This year is the first Christmas that my daughter has been able to really understand what's going on and so we have had to think about what we would tell her about the bearded, red-suited old man she is seeing in every shop we go into. We have decided not to go down the road of telling her Santa is real and that he will bring her presents on Christmas Eve. I realise that some of you may be thinking we are kill-joys, so let me try to explain why we came to this decision. Incidentally, before I do, I'm not saying our way is the only right way, but I do think it is important that every Christian parent at least thinks about this issue, or we will just be swept along with the world's Christmas tide.
Our thinking on this issue was influenced in no small part by Noel Piper in her book Treasuring God in our Traditions. She talks about how she and her husband chose not to include Santa Claus in their Christmas festivities and gives several reasons why this was so. First, we tell our children many fairy stories but we don't expect them to believe that they are true. If we present Santa and the story of Christ's birth to our children together, it is very difficult for them to pick out the real truth from the fairy stories. She says:

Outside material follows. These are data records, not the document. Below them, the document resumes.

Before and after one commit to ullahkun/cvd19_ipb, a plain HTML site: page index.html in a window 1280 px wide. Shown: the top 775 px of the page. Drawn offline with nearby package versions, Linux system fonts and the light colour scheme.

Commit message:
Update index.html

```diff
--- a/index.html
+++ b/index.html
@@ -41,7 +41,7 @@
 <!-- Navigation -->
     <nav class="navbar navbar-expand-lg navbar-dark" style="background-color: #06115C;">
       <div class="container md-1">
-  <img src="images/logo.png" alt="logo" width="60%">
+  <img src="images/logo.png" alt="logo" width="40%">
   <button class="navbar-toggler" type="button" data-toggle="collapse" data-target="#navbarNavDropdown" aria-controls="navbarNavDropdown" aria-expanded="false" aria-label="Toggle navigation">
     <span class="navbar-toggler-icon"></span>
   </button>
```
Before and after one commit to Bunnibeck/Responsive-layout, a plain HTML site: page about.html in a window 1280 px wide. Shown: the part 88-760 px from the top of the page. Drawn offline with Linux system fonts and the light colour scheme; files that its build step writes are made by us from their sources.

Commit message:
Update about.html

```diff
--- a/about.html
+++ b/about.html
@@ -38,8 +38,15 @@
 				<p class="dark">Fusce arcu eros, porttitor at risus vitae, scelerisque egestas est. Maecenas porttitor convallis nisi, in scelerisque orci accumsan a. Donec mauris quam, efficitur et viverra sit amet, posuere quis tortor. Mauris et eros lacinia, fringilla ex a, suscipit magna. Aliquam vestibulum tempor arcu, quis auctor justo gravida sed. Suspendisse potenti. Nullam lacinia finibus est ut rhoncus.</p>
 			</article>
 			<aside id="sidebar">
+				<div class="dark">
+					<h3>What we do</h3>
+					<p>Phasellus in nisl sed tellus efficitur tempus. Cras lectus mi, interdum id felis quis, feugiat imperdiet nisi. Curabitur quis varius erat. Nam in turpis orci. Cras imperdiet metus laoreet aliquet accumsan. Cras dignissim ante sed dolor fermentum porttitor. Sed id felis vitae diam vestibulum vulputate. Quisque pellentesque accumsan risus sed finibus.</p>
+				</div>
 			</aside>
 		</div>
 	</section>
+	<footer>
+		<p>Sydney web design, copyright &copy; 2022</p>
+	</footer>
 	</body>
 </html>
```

Think how confusing it must be to a literal-thinking, uncritical pre-schooler. Santa is so much like what we're trying all year to teach our children about God. Look at the "attributes" of Santa:While in the grand scheme of things, it may seem like a bit of harmless fun, part of the "magic of childhood", the "Santa brand" has become a multi-million pound industry. I did a Google search on the term Santa and it threw up a number of sites encouraging you to part with your money, so that your children can receive a letter from Santa. You supply them with personal information about your family and they will send your child a letter supposedly from Santa. They can also receive a phone call or a text message. For the sum of nearly £20, they would also be sent chocolates and some "snow from the North Pole"!
But at the deeper level that young children can't comprehend yet, he is not like God at all. For example, does Santa really care if we're bad or good? Think of the most awful kid you can remember. Did he or she ever not get gifts from Santa? What about Santa's spying and then rewarding you if you're good enough? That's not the way God operates. He gave us his gift- his Son- even though we weren't good enough at all.
- He's omniscient - he sees everything you do.
- He rewards you if you're good.
- He's omnipresent - at least, he can be everywhere in one night.
- He gives you good gifts.
- He's the most famous "old man in the sky" figure.
Noel Piper gives other reasons why promoting Santa Claus may not be helpful:
I think children are glad to realise that their parents, who live with them all year and know all the worst things about them, still show their love at Christmas. Isn't that better than a funny, old make-believe man who drops in just once a year?...Knowing that their Christmas gifts comes from the people they love, rather than from a bottomless sack, can help diminish the "I-want-this, give-me-that" syndrome.
So if not Santa, then what? You can't avoid telling your children something about him and we have decided to tell Eilidh a bit about the historical origins of Santa Claus instead. I'll post again on Monday and fill you in on who St Nicholas actually was.